Very soon, on beginning this Justice League Dark Annual, I realised that it’s a stealth Swamp Thing Special. Very soon, I didn’t care. Because this is an absorbing, affecting, great-looking read which works as a one-off, while feeding into DC’s current crossover, Year of the Villain.
Not that the other characters who weave in and out of Wonder Woman’s Justice League offshoot aren’t here at all – as well as Diana, the first few pages give us Man-Bat, Zatanna and Detective Chimp, and it’s John Constantine who cajoles Swamp Thing Into leaving the Hall of Justice’s lower levels for a solo outing.
Meet Oleander Sorrel who, with wife Natasha, is researching plants in a bid to feed the world.
… if you’re familiar with Swamp Thing lore, you’ll have an idea where this is going.
What you probably won’t guess is where it finally ends up. But I bet you enjoy finding out, thanks to a superb creative team – regular JLD writer James Tynion IV plots with relative newcomer to DC Ram V, who provides the script, while Guillem March VI (OK, I added that last number just for fun) illustrates, Arif Prianto colours and Rob Leigh letters. I’m not familiar with Ram V’s previous work – I know he’s written some Catwoman for DC – but on the basis of this issue, I’ll be looking for more. The temptation for Swamp Thing writers is to emulate Alan Moore’s haunting style; Ram V, though, has his own voice – yes, his prose is lyrical, but it’s not overly flowery (and if ever an issue invited flowery prose, this is it). Ram V is especially good on loss.
He also nails the voices and interaction of the Leaguers, with John Constantine the best I’ve seen in a long while… he actually seems British.
As for the villain of the piece – I won’t spoil, as I imagine this isn’t an automatic buy and I’d like to persuade someone to give it a try, and be surprised – I don’t recall the last time they were so diabolical… it all bodes very well for the upcoming Injustice League Dark storyline.
I don’t recall having seen Guillem March draw Swamp Thing previously; I would like to see him tackle the former Alec Holland again, because March captures that mix of eeriness, power and melancholy so essential to the character. March and Prianto’s Swampy looks terrific even with the current design – JLD features him with scraggy ‘hair’ and beard, perhaps in some misguided tribute to Moore.
As elementals go, Oleander Sorrel looks amazing, like something from a Mexican Day of the Dead parade. Even before he’s transformed, though, the scientist is memorable, as March evokes that classic DC mystery book vibe that informed the work of original Swamp Thing artist Berni Wrightson.

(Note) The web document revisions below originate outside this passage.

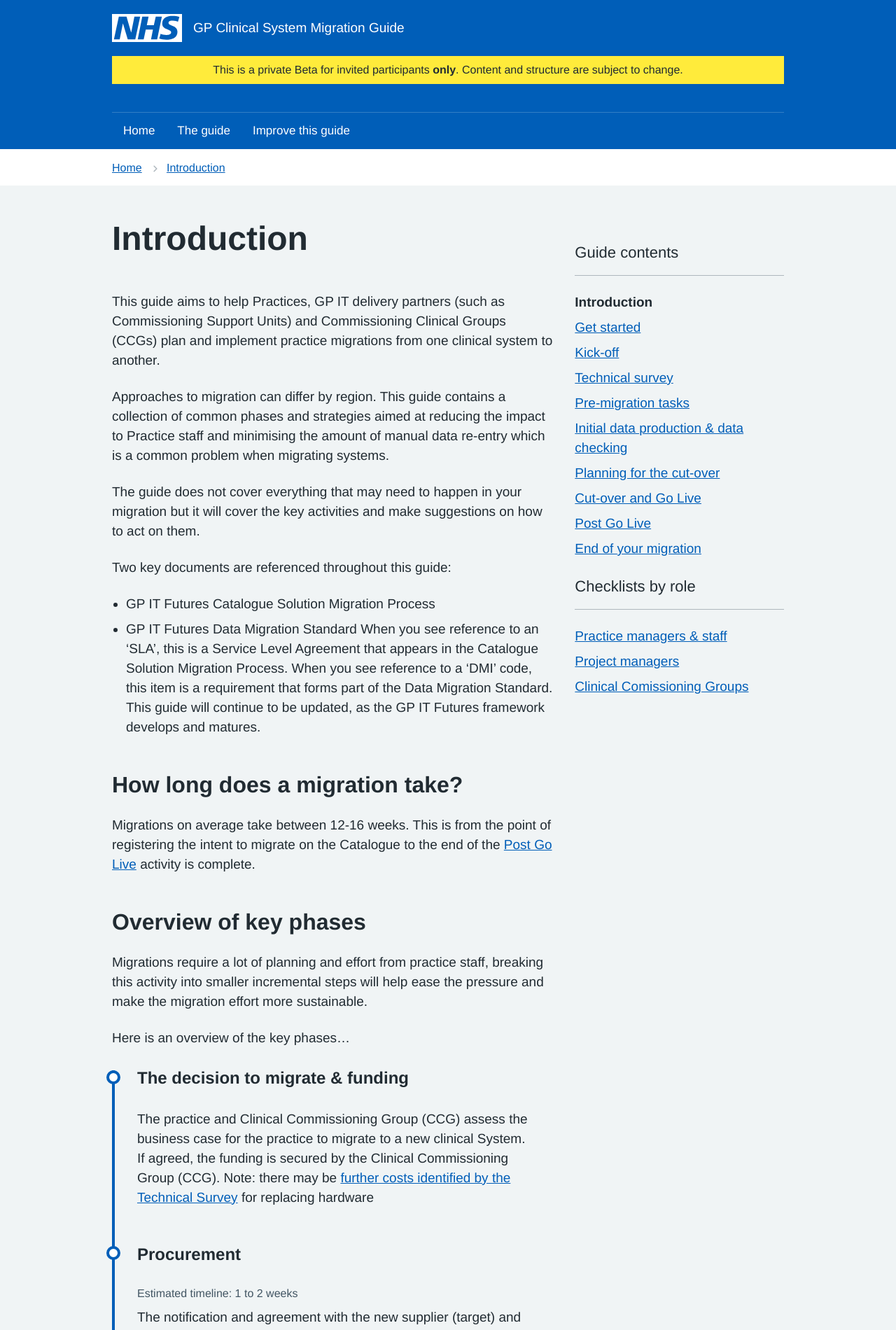
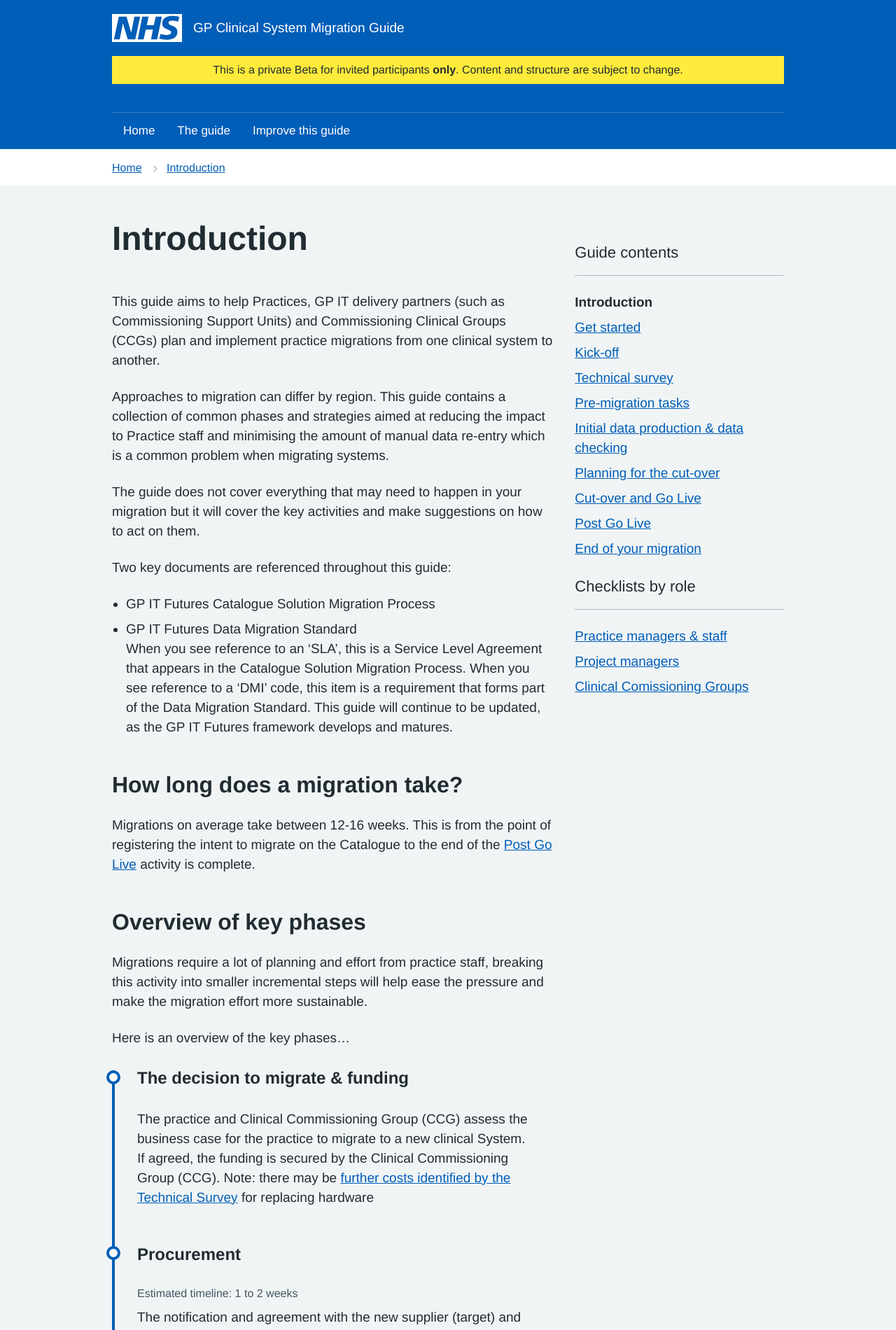
Before and after one commit to nhsconnect/prm-practice-migration, a Jekyll site: the page built from guide/index.md, in a window 1280 px wide. Shown: the top 1900 px of the page at 70% size. Built offline with Jekyll 4.4.1, drawn with Linux system fonts in a browser that asks for light colours; some web fonts are replaced.

```diff
--- a/guide/index.md
+++ b/guide/index.md
@@ -17,7 +17,7 @@ Two key documents are referenced throughout this guide:
 * GP IT Futures Catalogue Solution Migration Process
 * GP IT Futures Data Migration Standard
 <!-- [UPLIFT] Added explanation that these two documents have content that appears throughout the guide -->
-When you see reference to an 'SLA', this is a Service Level Agreement that appears in the Catalogue Solution Migration Process. When you see reference to a 'DMI' code, this item is a requirement that forms part of the Data Migration Standard.
+<br>When you see reference to an 'SLA', this is a Service Level Agreement that appears in the Catalogue Solution Migration Process. When you see reference to a 'DMI' code, this item is a requirement that forms part of the Data Migration Standard.
 <!-- [UPLIFT] Added explanation regarding how that additional content appears when lifted from those documents -->
 This guide will continue to be updated, as the GP IT Futures framework develops and matures.
 <!-- [UPLIFT] Added disclaimer to mention that the guide is not exhaustive in terms of reflecting all changes in the GP IT F framework -->
```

There does seem to have been an artistic miscommunication in that Oleander’s wife leaves him to stay with her sister, then spends the rest of the book with, presumably, her brother. March being Spanish, it could be a ‘hermana/hermano’ thing, easily fixed for the trade. This issue also debuts a new look for Circe, and I pity the artists for having to draw and colour it – think drum majorette meets Pennywise from It.
Rob Leigh deserves a shout-out not just for his always excellent work, including typically imaginative title lettering, but for evoking so well the style of longtime Swamp Thing fontsman John Costanza.

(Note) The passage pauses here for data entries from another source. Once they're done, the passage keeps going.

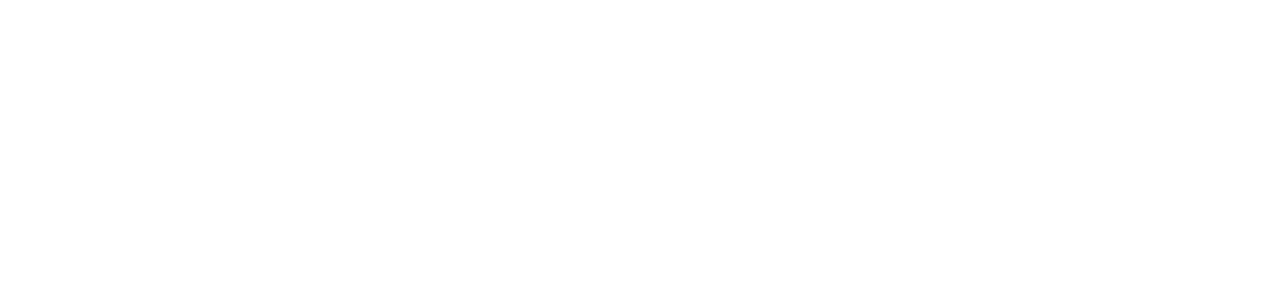
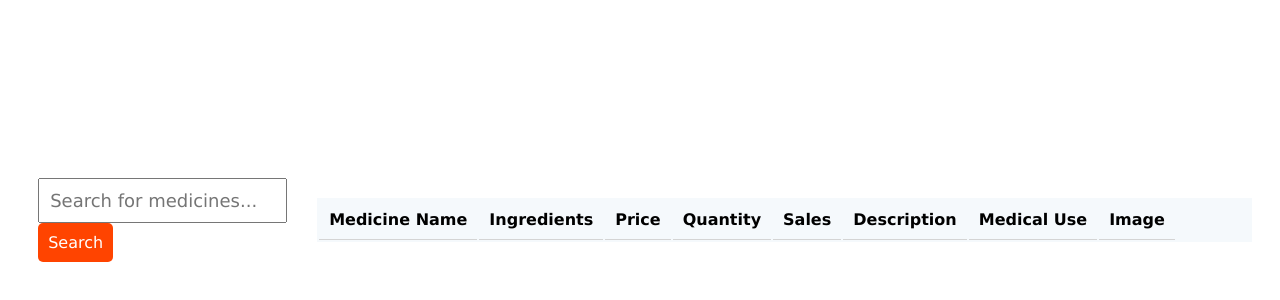
Before and after one commit to advanced-computer-lab-2023/Bond-Pharmacy, a React (Create React App) app in the folder front/: page /patient/search in a window 1280 px wide. Before the commit this address had no page. Shown: the part 190-490 px from the top of the page. Built offline with nearby package versions, Linux system fonts and the light colour scheme.

Commit message:
searching front

```diff
--- a/front/src/App.js
+++ b/front/src/App.js
@@ -5,6 +5,7 @@
 import PharmacistRegistrationForm from "./pages/pharmacistRegistration.js";
 import PatientHome from "./pages/patient.js";
 import PharmacistHome from "./pages/pharmacist.js";
+import SearchMedicine from "./pages/searchMedicine.js"
 
 function App() {
   return (
@@ -24,6 +25,12 @@
             path="/patient/home"
             element={<PatientHome/>}
             />
+
+            <Route
+            path="/patient/search"
+            element={<SearchMedicine/>}
+            />
+
             <Route
             path="/pharmacist/register"
             element={<PharmacistRegistrationForm/>}
@@ -36,6 +43,7 @@
             path="/admin/home"
             element={<AdminPanel/>}
             />
+
           </Routes>
         </div>
       </BrowserRouter>
--- /dev/null
+++ b/front/src/pages/MedicineSearch.css
@@ -0,0 +1,114 @@
+/* MedicineSearch.css */
+* {
+  font-family: Verdana, Geneva, Tahoma, sans-serif;
+}
+
+.title {
+  text-align: center;
+  margin-bottom: 20px;
+}
+
+.medicine-table {
+  width: 100%;
+  border-collapse: collapse;
+  background-color: #f5f9fc;
+}
+
+.medicine-table th,
+.medicine-table td {
+  padding: 10px;
+  margin-left: 10px;
+  text-align: center;
+  border-bottom: 1px solid #d4d4d4;
+}
+
+.medicine-row:hover {
+  background-color: #e0f5ff;
+  cursor: pointer;
+}
+
+.selected {
+  background-color: #b3daff;
+}
+
+.medicine-details-table {
+  margin-top: 20px;
+  width: 100%;
+  border-collapse: collapse;
+  background-color: #f5f9fc;
+}
+
+.medicine-details-table th,
+.medicine-details-table td {
+  padding: 10px;
+  text-align: left;
+  border-bottom: 1px solid #d4d4d4;
+}
+
+button {
+  background-color: #ff4400;
+  color: #fff;
+  border: none;
+  border-radius: 5px;
+  padding: 10px;
+  font-size: 16px;
+  cursor: pointer;
+}
+
+body {
+  display: flex;
+  justify-content: center;
+  align-items: center;
+  height: 100vh;
+  margin: 0;
+}
+
+.medicine-search-button {
+  display: flex;
+  justify-content: center;
+  align-items: center;
+  margin: 10px;
+  padding: 10px;
+  background-color: #ff4400;
+  color: #fff;
+  text-decoration: none;
+  border: #fff;
+  border-radius: 20px;
+}
+
+.medicine-search-button:hover {
+  background-color: #ff440055;
+}
+img {
+  max-width: 100px; /* Set the maximum width for the images */
+  max-height: 100px; /* Set the maximum height for the images */
+}
+
+
+
+.medicine-search-container {
+  display: flex;
+  justify-content: center;
+  align-items: center;
+  flex-direction: row; /* Change back to row to align elements horizontally */
+  padding: 20px;
+  margin-top: 20px; /* Add margin to position it at the top of the page */
+}
+
+.search-bar {
+  flex: 1; /* Use flex to expand the search bar to fill available space */
+  width: auto; /* Remove the fixed width */
+  font-size: 18px; /* Adjust the font size as needed */
+  padding: 10px;
+  margin-right: 10px; /* Add margin to separate the search bar and button */
+}
+
+.search-button {
+  background-color: #ff4400;
+  color: #fff;
+  border: none;
+  border-radius: 5px;
+  padding: 10px;
+  font-size: 16px;
+  cursor: pointer;
+}
--- /dev/null
+++ b/front/src/pages/searchMedicine.js
@@ -0,0 +1,86 @@
+import React, { useState } from "react";
+import "./MedicineSearch.css"; // Import the CSS file
+
+function MedicineSearch() {
+  const [searchQuery, setSearchQuery] = useState("");
+  const [searchResults, setSearchResults] = useState([]);
+
+  const handleSearch = async () => {
+    try {
+      const response = await fetch(
+        `http://localhost:4000/api/pharmacist/searchMedicines?name=${searchQuery}`,
+        { method: "GET" }
+      );
+      console.log(response);
+      if (response.ok) {
+        const contentType = response.headers.get("Content-Type");
+        if (contentType && contentType.includes("application/json")) {
+          const data = await response.json();
+          setSearchResults(data);
+        } else {
+          console.error("Response is not in JSON format.");
+          // Handle the response format error here
+        }
+      } else {
+        console.error("Request failed with status:", response.status);
+        // Handle other errors here
+      }
+    } catch (error) {
+      console.error("Error searching for medicines:", error);
+    }
+  };
+
+  return (
+    <div className="medicine-search-container">
+      <div className="search-bar">
+        <input
+          className="search-bar"
+          type="text"
+          value={searchQuery}
+          onChange={(e) => setSearchQuery(e.target.value)}
+          placeholder="Search for medicines..."
+        />
+        <button className="search-button"  onClick={handleSearch}>Search</button>
+      </div>
+
+      <div className="medicine-table">
+        <table>
+          <thead>
+            <tr>
+              <th>Medicine Name</th>
+              <th>Ingredients</th>
+              <th>Price</th>
+              <th>Quantity</th>
+              <th>Sales</th>
+              <th>Description</th>
+              <th>Medical Use</th>
+              <th>Image</th>
+            </tr>
+          </thead>
+          <tbody>
+            {searchResults.map((result) => (
+              <tr key={result._id}>
+                <td>{result.name}</td>
+                <td>{result.ingredients}</td>
+                <td>{result.price}</td>
+                <td>{result.quantity}</td>
+                <td>{result.sales}</td>
+                <td>{result.description}</td>
+                <td>{result.medicalUse}</td>
+                <td>
+                  {result.image ? (
+                    <img src={result.image} alt={result.name} />
+                  ) : (
+                    "No image available"
+                  )}
+                </td>
+              </tr>
+            ))}
+          </tbody>
+        </table>
+      </div>
+    </div>
+  );
+}
+
+export default MedicineSearch;
```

The only aspect of this issue I’m not thrilled with is the cover. Usually, I enjoy the work of illustrator Riley Rossmo and colourist Ivan Plascencia, but the faces here are more suited to L’il Gotham than Justice League Dark, while the transformed Oleander Sorrel is all but lost midst the purples and oranges. The cover generally is too busy, no one but Swampy meets the ‘King of Petals’ (DC missed a trick by not having Oleander based in Petaluma), and our ‘overgrown houseplant’ isn’t exiled by anyone.

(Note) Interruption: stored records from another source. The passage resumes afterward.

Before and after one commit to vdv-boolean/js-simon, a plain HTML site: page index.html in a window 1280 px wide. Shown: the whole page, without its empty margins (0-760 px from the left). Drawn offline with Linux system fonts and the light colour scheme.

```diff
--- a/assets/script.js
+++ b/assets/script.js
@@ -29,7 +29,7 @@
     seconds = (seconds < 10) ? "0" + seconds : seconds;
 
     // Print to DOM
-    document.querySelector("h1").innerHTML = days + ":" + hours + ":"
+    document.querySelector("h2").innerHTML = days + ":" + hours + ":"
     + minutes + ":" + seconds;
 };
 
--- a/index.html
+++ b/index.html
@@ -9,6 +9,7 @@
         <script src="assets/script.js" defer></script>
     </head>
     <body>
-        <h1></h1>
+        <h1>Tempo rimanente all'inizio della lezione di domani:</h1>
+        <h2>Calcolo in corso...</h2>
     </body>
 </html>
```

All in all, though, I loved this issue, as writers and artists in communion give us a thrilling, sad, creepy day in the life of Swamp Thing. Buy it.